• EXERCISE REQUIREMENTS
Copy the listing exactly, leaving out every picture.

• SUPPLIED INFORMATION
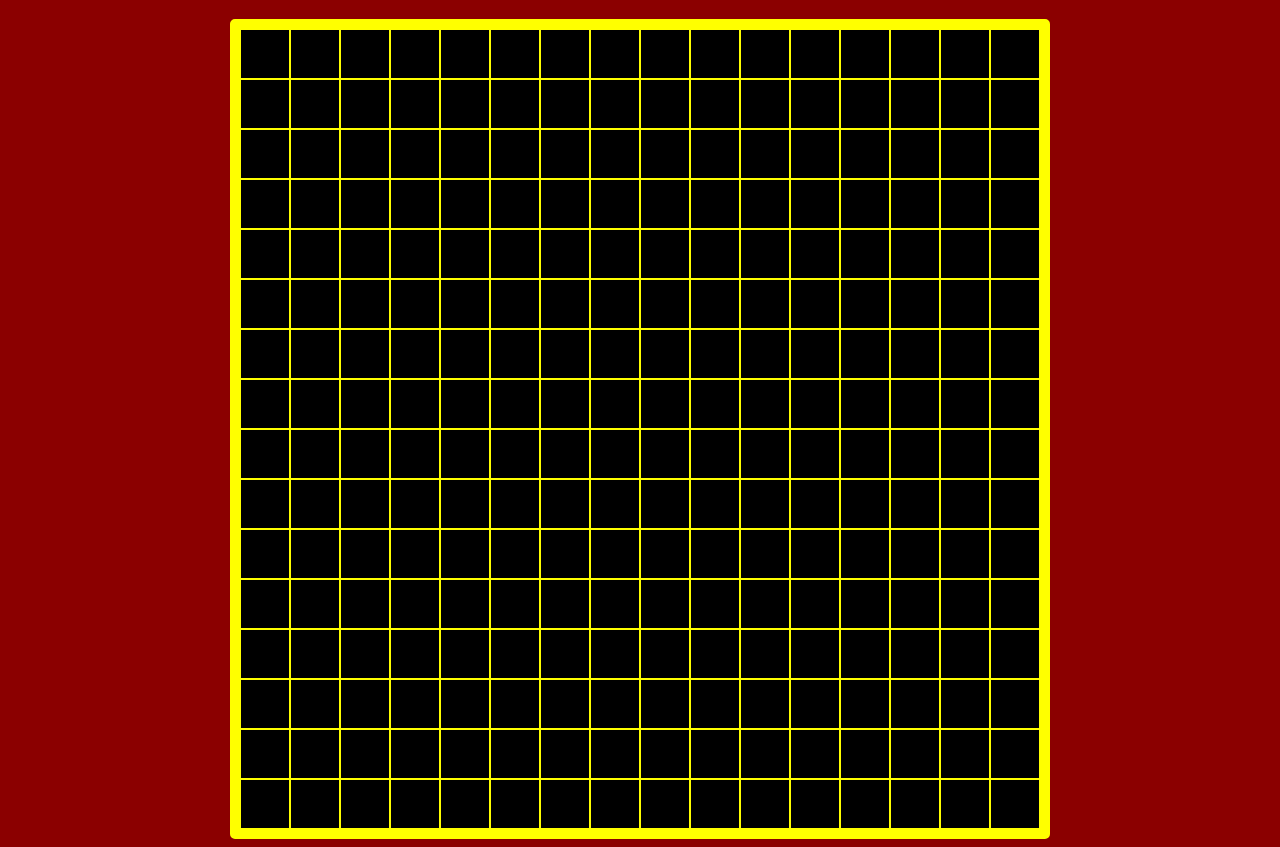
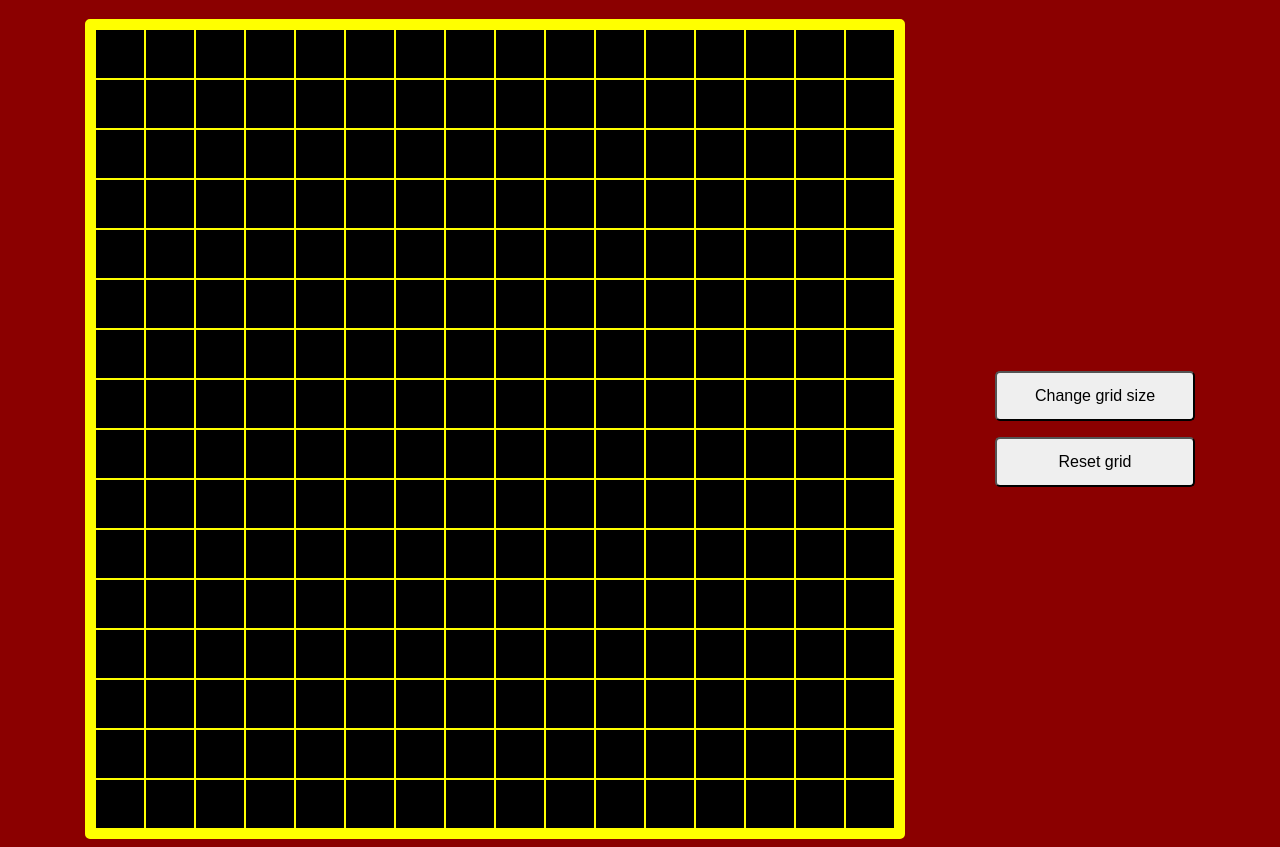
Before and after one commit to nooky77/Etch-a-Sketch, a plain HTML site: page index.html in a window 1280 px wide. Shown: the part 69-916 px from the top of the page. Drawn offline with Linux system fonts and the light colour scheme.

Commit message:
add reset grid function

```diff
--- a/index.html
+++ b/index.html
@@ -9,9 +9,14 @@
 	</head>
 	<body>
 		<h1>Etch-a-Sketch</h1>
-		<div class="container"></div>
-		<div class="grid-container">
-			<div class="grid"></div>
+		<div class="container">
+			<div class="grid-container">
+				<div class="grid"></div>
+			</div>
+			<div class="btn">
+				<button>Change grid size</button>
+				<button id="reset-btn">Reset grid</button>
+			</div>
 		</div>
 	</body>
 </html>
--- a/index.js
+++ b/index.js
@@ -1,19 +1,31 @@
 const grid = document.querySelector(".grid");
+const resetBtn = document.querySelector("#reset-btn");
 let gridSize = 16;
-let doubleSize = gridSize * gridSize;
 
-for (let i = 0; i < doubleSize; i++) {
-	let box = document.createElement("div");
-	box.className = "box";
-	box.style.width = `${800 / gridSize}px`;
-	box.style.height = `${800 / gridSize}px`;
-	grid.appendChild(box);
-}
+printGrid(gridSize);
 
 grid.addEventListener("mouseover", (e) => {
 	let targetedBox = e.target;
 	targetedBox.style.backgroundColor = getRgbColor();
 });
+
+resetBtn.addEventListener("click", resetGrid);
+
+function printGrid(size) {
+	let doubleSize = size * size;
+	for (let i = 0; i < doubleSize; i++) {
+		let box = document.createElement("div");
+		box.className = "box";
+		box.style.width = `${800 / gridSize}px`;
+		box.style.height = `${800 / gridSize}px`;
+		grid.appendChild(box);
+	}
+}
+
+function resetGrid() {
+	const boxes = document.querySelectorAll(".box");
+	[...boxes].forEach((box) => (box.style.backgroundColor = "black"));
+}
 
 function getRgbColor() {
 	let arrColor = [];
--- a/style.css
+++ b/style.css
@@ -8,6 +8,13 @@ body {
 	display: flex;
 	flex-direction: column;
 	align-items: center;
+}
+
+.container {
+	display: flex;
+	width: 1200px;
+	align-items: center;
+	justify-content: space-around;
 }
 
 .grid-container {
@@ -26,3 +33,20 @@ body {
 	background-color: black;
 	flex: 0 1 auto;
 }
+
+.btn {
+	display: flex;
+	flex-direction: column;
+	gap: 1rem;
+}
+
+.btn button {
+	width: 200px;
+	height: 50px;
+	border-radius: 5px;
+	font-size: 1rem;
+}
+
+.btn button:hover {
+	background-color: blanchedalmond;
+}
```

• RESPONSE
Before and after one commit to nooky77/Etch-a-Sketch, a plain HTML site: page index.html in a window 1280 px wide. Shown: the part 69-916 px from the top of the page. Drawn offline with Linux system fonts and the light colour scheme.

Commit message:
add reset grid function

```diff
--- a/index.html
+++ b/index.html
@@ -9,9 +9,14 @@
 	</head>
 	<body>
 		<h1>Etch-a-Sketch</h1>
-		<div class="container"></div>
-		<div class="grid-container">
-			<div class="grid"></div>
+		<div class="container">
+			<div class="grid-container">
+				<div class="grid"></div>
+			</div>
+			<div class="btn">
+				<button>Change grid size</button>
+				<button id="reset-btn">Reset grid</button>
+			</div>
 		</div>
 	</body>
 </html>
--- a/index.js
+++ b/index.js
@@ -1,19 +1,31 @@
 const grid = document.querySelector(".grid");
+const resetBtn = document.querySelector("#reset-btn");
 let gridSize = 16;
-let doubleSize = gridSize * gridSize;
 
-for (let i = 0; i < doubleSize; i++) {
-	let box = document.createElement("div");
-	box.className = "box";
-	box.style.width = `${800 / gridSize}px`;
-	box.style.height = `${800 / gridSize}px`;
-	grid.appendChild(box);
-}
+printGrid(gridSize);
 
 grid.addEventListener("mouseover", (e) => {
 	let targetedBox = e.target;
 	targetedBox.style.backgroundColor = getRgbColor();
 });
+
+resetBtn.addEventListener("click", resetGrid);
+
+function printGrid(size) {
+	let doubleSize = size * size;
+	for (let i = 0; i < doubleSize; i++) {
+		let box = document.createElement("div");
+		box.className = "box";
+		box.style.width = `${800 / gridSize}px`;
+		box.style.height = `${800 / gridSize}px`;
+		grid.appendChild(box);
+	}
+}
+
+function resetGrid() {
+	const boxes = document.querySelectorAll(".box");
+	[...boxes].forEach((box) => (box.style.backgroundColor = "black"));
+}
 
 function getRgbColor() {
 	let arrColor = [];
--- a/style.css
+++ b/style.css
@@ -8,6 +8,13 @@ body {
 	display: flex;
 	flex-direction: column;
 	align-items: center;
+}
+
+.container {
+	display: flex;
+	width: 1200px;
+	align-items: center;
+	justify-content: space-around;
 }
 
 .grid-container {
@@ -26,3 +33,20 @@ body {
 	background-color: black;
 	flex: 0 1 auto;
 }
+
+.btn {
+	display: flex;
+	flex-direction: column;
+	gap: 1rem;
+}
+
+.btn button {
+	width: 200px;
+	height: 50px;
+	border-radius: 5px;
+	font-size: 1rem;
+}
+
+.btn button:hover {
+	background-color: blanchedalmond;
+}
```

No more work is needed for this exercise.